* [EXERCISE INSTRUCTIONS]: Here is a listing. Write it all out again exactly, but not its pictures.

* [DATA TO USE]:
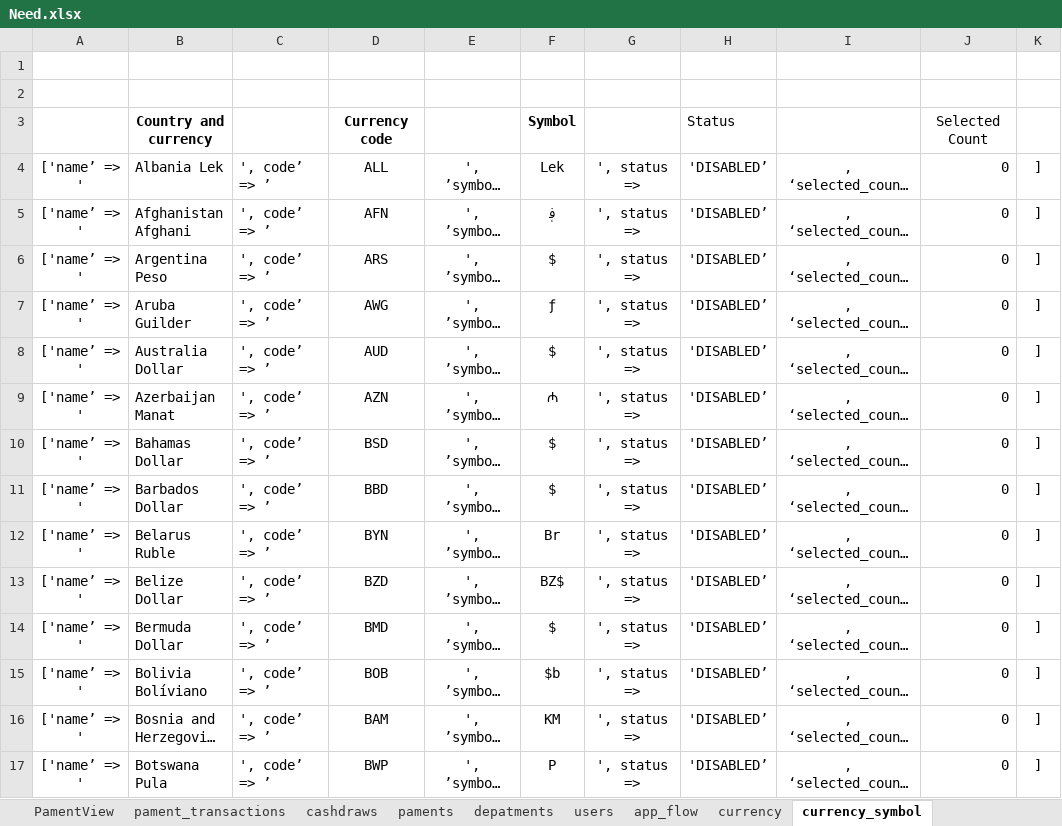
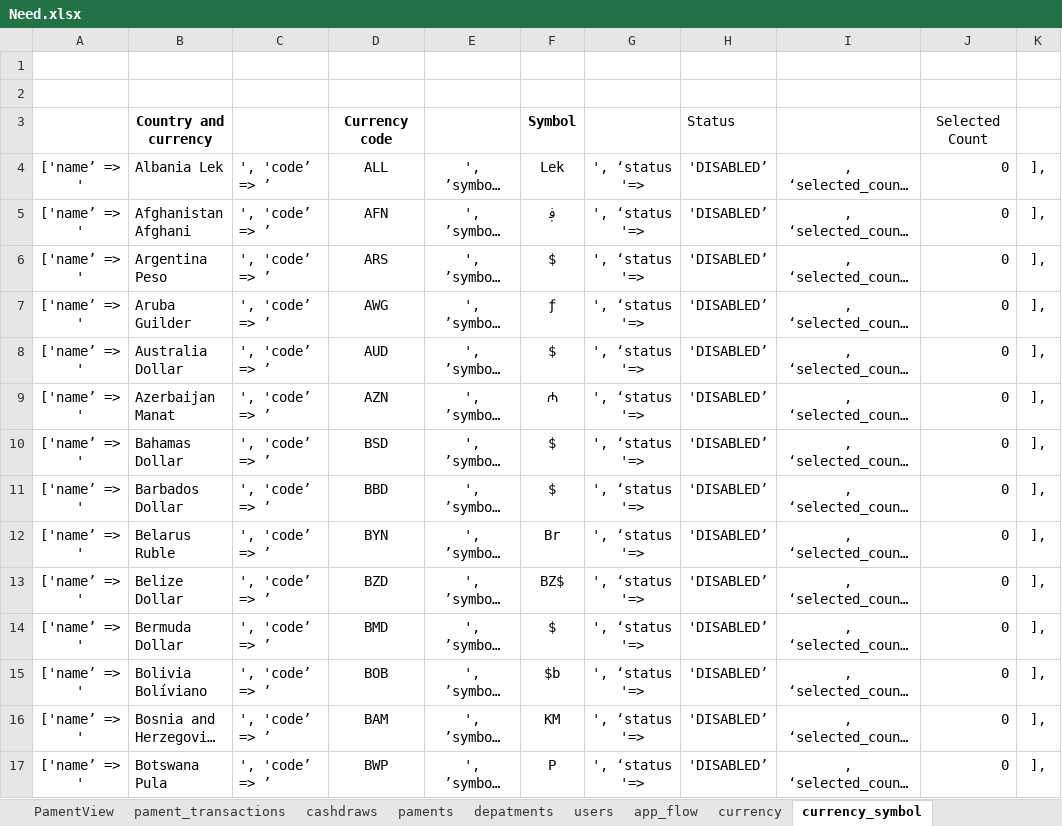
Before and after one commit to crit005/office_app, an Excel workbook: Need.xlsx, sheet currency_symbol, drawn as a sheet; only a part is shown; long unchanged cells end in …; values as stored, in another font and other column widths than the file's, no borders; the diff covers the shown part only; the diff names each change by its address in the sheet, - before the commit and + after, or states it on an @@ line.

```diff
--- a/Need.xlsx (sheet currency_symbol)
+++ b/Need.xlsx (sheet currency_symbol)
-C4:C17: ', code’ => ’
+C4:C17: ', 'code’ => ’
-G4:G17: ', status =>
+G4:G17: ', ‘status '=>
-K4:K17: ]
+K4:K17: ],
```
Also changed, not shown: 294 edited cells elsewhere in this sheet, sheet depatments, sheet paments, sheet pament_transactions, sheet users, sheet cashdraws, sheet currency, 1 more sheet, 7 other files.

* [WRITTEN REPLY]:
Before and after one commit to crit005/office_app, an Excel workbook: Need.xlsx, sheet currency_symbol, drawn as a sheet; only a part is shown; long unchanged cells end in …; values as stored, in another font and other column widths than the file's, no borders; the diff covers the shown part only; the diff names each change by its address in the sheet, - before the commit and + after, or states it on an @@ line.

```diff
--- a/Need.xlsx (sheet currency_symbol)
+++ b/Need.xlsx (sheet currency_symbol)
-C4:C17: ', code’ => ’
+C4:C17: ', 'code’ => ’
-G4:G17: ', status =>
+G4:G17: ', ‘status '=>
-K4:K17: ]
+K4:K17: ],
```
Also changed, not shown: 294 edited cells elsewhere in this sheet, sheet depatments, sheet paments, sheet pament_transactions, sheet users, sheet cashdraws, sheet currency, 1 more sheet, 7 other files.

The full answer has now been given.